June 2, 2014 /CNW/ - Manufacturers in
Canada signalled the slowest improvement in overall business conditions in four months during May, largely reflecting a further moderation in output growth, according to the
RBC Canadian Manufacturing Purchasing Managers' Index™ (RBC PMI™). A monthly survey, conducted in association with Markit, a leading global financial information services company, and the Supply Chain Management Association (SCMA), the
RBC PMI offers a comprehensive and early indicator of trends in the Canadian manufacturing sector.
At 52.2 in May, down from 52.9 in April, the headline RBC PMI remained above the neutral 50.0 mark, but eased to its lowest level since January. The index was also weaker than the 53.3 average since the survey began in late 2010.
"May's reading at 52.2 indicates that Canada's manufacturing sector is still being held back by sluggish global growth," said Craig Wright, senior vice-president and chief economist, RBC. "As we move forward, support for the sector is expected given easing economic uncertainty, improving growth prospects in the U.S. and a more competitive currency."
headline RBC PMI reflects changes in output, new orders, employment, inventories, prices and supplier delivery times.
Key findings from the May survey include:
- Output experienced weakest gain since August 2013
- New export order growth slowed
- Input cost inflation eased to four-month low
The decline in the headline PMI reading during May was driven by a moderation in output growth to the slowest pace since
. Meanwhile, the rate of new order growth across the manufacturing sector was unchanged from April, but was still the joint-weakest for 13 months. May data also indicated only a marginal pace of new export order growth. The latest increase in new business from abroad was the slowest since the current period of expansion began in
Relatively subdued gains in incoming new business resulted in a moderation in capacity pressures across the manufacturing sector.
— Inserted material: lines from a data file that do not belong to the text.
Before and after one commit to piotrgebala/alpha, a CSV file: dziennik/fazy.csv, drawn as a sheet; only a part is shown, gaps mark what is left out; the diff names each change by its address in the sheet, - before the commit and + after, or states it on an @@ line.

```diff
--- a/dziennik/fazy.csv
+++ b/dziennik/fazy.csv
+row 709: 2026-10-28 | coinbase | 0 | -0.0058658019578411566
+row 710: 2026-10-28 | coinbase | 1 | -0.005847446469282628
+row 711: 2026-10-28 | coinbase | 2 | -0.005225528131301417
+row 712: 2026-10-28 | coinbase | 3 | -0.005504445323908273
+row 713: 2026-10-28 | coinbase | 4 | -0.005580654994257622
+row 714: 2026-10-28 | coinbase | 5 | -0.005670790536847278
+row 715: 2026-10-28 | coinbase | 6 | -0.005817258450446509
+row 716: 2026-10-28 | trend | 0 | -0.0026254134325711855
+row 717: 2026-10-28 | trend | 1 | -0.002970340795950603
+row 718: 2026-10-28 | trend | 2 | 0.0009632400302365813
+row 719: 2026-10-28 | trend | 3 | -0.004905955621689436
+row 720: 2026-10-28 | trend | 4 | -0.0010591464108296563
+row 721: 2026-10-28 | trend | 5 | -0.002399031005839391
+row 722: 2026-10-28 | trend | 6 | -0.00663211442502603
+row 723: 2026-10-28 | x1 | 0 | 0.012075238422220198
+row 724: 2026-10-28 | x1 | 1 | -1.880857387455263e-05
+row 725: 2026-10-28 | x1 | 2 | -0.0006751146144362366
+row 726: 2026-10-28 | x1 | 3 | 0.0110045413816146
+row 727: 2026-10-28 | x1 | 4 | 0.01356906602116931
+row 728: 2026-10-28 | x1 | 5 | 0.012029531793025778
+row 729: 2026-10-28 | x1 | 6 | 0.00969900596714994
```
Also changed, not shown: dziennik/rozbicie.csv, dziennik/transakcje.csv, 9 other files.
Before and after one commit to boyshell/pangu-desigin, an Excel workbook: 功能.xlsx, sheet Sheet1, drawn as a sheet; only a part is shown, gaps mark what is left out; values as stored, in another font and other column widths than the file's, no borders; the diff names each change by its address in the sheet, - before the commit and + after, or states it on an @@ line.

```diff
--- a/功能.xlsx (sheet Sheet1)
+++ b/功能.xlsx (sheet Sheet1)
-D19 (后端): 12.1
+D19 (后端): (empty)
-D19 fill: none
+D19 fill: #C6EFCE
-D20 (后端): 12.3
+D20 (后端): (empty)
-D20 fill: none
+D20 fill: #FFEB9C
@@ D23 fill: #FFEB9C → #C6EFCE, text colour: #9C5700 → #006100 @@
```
This was highlighted by the rate of backlog accumulation easing to a three-month low in May. A slower rise in unfinished business also reflected ongoing employment growth during the latest survey period. The latest increase in staffing levels was the most marked since
. Companies that boosted their staffing levels generally commented on the launch of new products and optimism about the wider economic outlook.
Slower output growth meanwhile contributed to a weaker increase in input buying during May. Latest data pointed to only a marginal rise in purchasing activity, with the pace of expansion easing from the four-month high registered in April. Manufacturers decreased their stocks of finished goods for the first time in seven months, while pre-production inventories also saw a renewed decline in May. Some companies cited inventory reduction policies in response to subdued new business growth at their plants.